**EXERCISE BRIEF**. A single number is the whole answer: the tally of lines in the data below that include the word "순입고금액".

**DATA LISTING**.
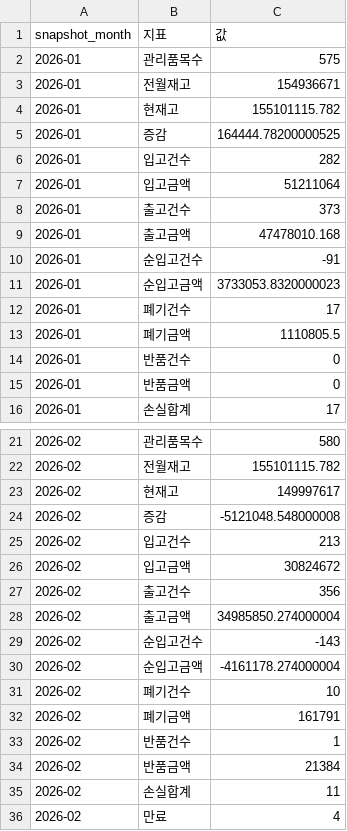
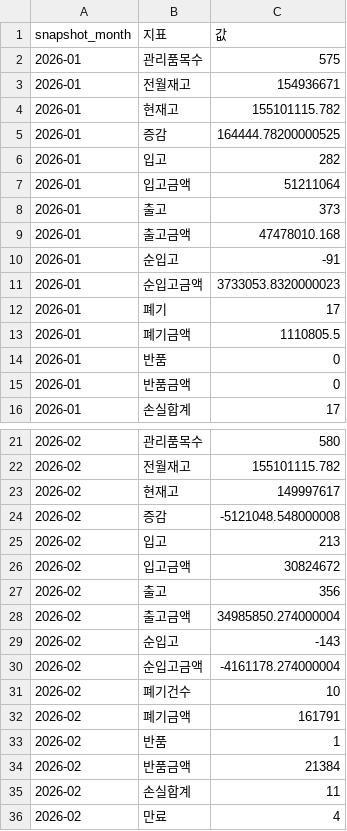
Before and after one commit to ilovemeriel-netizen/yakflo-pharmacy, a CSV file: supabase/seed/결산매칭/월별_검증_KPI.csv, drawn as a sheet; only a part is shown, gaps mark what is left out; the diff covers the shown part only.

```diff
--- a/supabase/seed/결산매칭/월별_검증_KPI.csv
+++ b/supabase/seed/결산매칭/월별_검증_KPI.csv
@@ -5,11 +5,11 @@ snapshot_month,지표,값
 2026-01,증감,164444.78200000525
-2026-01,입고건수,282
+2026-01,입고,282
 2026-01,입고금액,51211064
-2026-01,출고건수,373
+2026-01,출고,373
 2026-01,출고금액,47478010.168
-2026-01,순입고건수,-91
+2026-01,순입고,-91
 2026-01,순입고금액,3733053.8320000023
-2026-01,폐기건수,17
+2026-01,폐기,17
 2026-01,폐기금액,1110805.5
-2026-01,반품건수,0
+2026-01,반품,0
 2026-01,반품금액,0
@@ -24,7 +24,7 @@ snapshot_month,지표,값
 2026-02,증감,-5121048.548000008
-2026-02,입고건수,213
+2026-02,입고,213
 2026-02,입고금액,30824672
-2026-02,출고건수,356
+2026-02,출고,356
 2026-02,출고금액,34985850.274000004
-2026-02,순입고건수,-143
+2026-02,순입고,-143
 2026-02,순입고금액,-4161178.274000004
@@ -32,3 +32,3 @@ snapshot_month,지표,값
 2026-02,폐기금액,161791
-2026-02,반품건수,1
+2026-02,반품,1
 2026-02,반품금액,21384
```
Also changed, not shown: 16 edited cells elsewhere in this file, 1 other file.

**OUTPUT FOR THIS EXERCISE**. 2